In Booker T. Washington’s Up from Slavery, I read Chapter 9, “Anxious Days and Sleepless Nights.” It was about the respect and support that the Tuskegee Institute got from whites and African-Americans. And Booker encouraged the students of Tuskegee to make friends with their neighbors, whomever they might be.
I liked the following passage, which is about service on the holidays:
“At the present time one of the most satisfactory features of the Christmas and Thanksgiving seasons at Tuskegee is the unselfish and beautiful way in which our graduates and students spend their time in administering to the comfort and happiness of others, especially the unfortunate. Not long ago some of our young men spent a holiday in rebuilding a cabin for a helpless coloured woman who is about seventy-five years old. At another time I remember that I made it known in chapel, one night, that a very poor student was suffering from cold, because he needed a coat. The next morning two coats were sent to my office for him.”

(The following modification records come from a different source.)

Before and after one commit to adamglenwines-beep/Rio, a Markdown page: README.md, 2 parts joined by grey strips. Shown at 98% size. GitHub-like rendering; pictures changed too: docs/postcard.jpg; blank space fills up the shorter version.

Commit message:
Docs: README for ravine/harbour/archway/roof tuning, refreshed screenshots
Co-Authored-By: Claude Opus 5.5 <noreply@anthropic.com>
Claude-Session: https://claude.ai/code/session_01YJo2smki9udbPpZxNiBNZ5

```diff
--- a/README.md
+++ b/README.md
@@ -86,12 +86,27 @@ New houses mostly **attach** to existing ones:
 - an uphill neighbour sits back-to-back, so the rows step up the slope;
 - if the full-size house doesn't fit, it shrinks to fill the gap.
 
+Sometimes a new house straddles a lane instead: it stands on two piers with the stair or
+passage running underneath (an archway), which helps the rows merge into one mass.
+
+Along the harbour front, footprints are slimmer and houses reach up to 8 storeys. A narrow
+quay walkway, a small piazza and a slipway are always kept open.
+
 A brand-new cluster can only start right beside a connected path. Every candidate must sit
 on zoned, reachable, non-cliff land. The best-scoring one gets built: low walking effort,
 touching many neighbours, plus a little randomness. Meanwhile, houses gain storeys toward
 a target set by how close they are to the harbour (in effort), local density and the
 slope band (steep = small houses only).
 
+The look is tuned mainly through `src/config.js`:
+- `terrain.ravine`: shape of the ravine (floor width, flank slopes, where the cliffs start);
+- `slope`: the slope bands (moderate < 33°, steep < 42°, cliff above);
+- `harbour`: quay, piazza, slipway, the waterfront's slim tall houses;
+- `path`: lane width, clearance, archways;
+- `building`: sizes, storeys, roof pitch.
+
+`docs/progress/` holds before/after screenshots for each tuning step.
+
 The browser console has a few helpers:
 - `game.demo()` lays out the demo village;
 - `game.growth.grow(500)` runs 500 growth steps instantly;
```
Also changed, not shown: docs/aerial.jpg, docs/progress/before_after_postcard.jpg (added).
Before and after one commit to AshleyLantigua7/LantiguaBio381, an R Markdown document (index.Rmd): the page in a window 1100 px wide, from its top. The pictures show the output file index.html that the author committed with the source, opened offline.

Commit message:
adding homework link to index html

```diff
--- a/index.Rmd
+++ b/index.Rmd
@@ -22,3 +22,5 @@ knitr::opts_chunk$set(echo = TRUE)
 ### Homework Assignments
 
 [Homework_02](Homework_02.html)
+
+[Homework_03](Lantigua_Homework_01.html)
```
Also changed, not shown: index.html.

I also learned that Booker T. Washington had a first wife, Fannie Smith, who also worked with the school. She passed on in 1884. In 1885, he married Olivia Davidson, who taught at the school.